(Data excerpts)
========

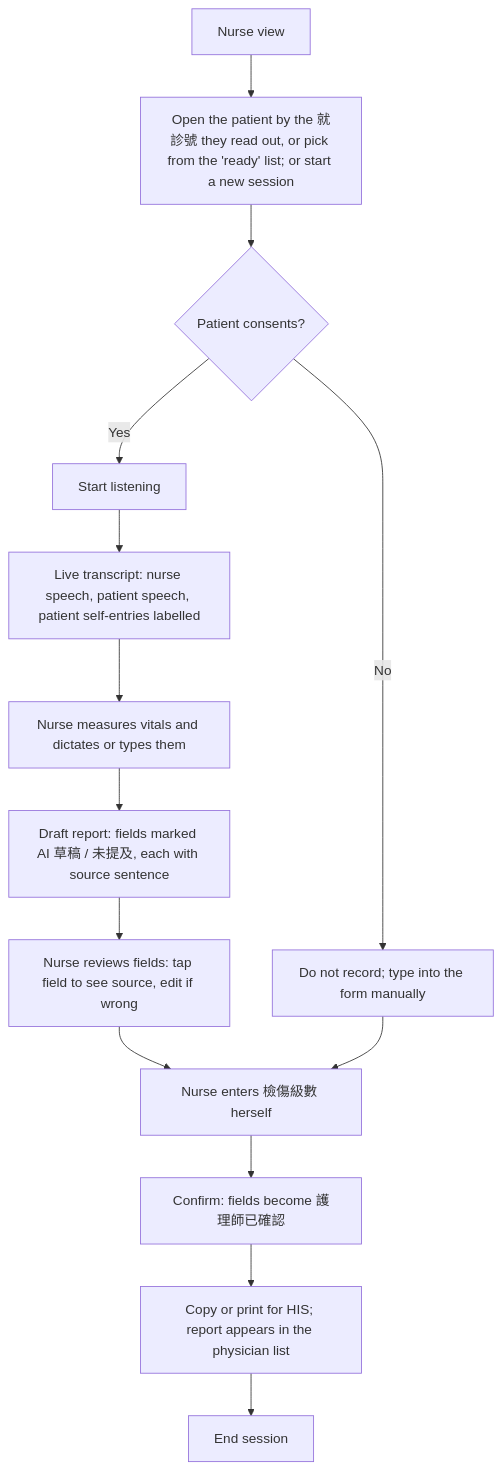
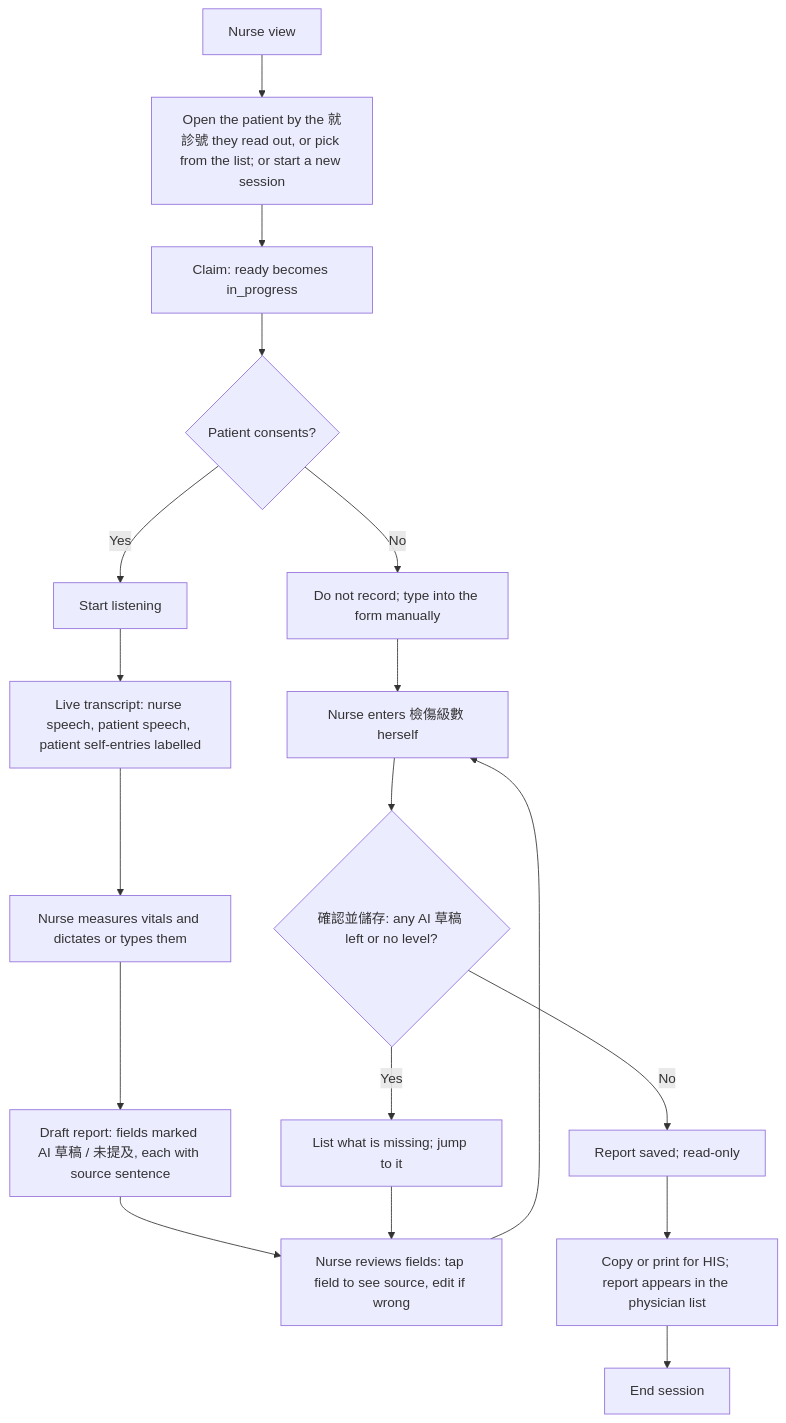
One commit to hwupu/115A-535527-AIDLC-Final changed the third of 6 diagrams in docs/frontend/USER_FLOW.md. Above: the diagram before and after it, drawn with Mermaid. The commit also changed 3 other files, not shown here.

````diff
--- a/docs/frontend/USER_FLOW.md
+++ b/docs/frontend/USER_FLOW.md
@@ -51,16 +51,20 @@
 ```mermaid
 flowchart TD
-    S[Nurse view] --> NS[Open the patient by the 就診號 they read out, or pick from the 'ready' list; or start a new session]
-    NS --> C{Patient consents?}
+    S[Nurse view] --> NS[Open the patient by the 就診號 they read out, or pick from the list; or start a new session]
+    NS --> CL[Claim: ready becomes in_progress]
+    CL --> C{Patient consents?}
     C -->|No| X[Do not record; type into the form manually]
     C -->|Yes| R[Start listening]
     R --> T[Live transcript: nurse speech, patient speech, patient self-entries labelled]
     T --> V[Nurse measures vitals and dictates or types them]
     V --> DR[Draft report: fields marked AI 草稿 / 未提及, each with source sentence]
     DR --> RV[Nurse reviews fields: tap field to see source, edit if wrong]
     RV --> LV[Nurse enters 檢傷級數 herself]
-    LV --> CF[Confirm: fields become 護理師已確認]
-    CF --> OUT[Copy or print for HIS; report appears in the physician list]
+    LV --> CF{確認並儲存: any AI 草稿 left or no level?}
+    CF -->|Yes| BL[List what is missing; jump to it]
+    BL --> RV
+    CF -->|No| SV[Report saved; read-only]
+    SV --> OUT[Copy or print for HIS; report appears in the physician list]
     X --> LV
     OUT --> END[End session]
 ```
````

========

» **Brief**
Scan the data for the word "docs" and copy every line where it shows up.

» **Completed task**
One commit to hwupu/115A-535527-AIDLC-Final changed the third of 6 diagrams in docs/frontend/USER_FLOW.md. Above: the diagram before and after it, drawn with Mermaid. The commit also changed 3 other files, not shown here.
--- a/docs/frontend/USER_FLOW.md
+++ b/docs/frontend/USER_FLOW.md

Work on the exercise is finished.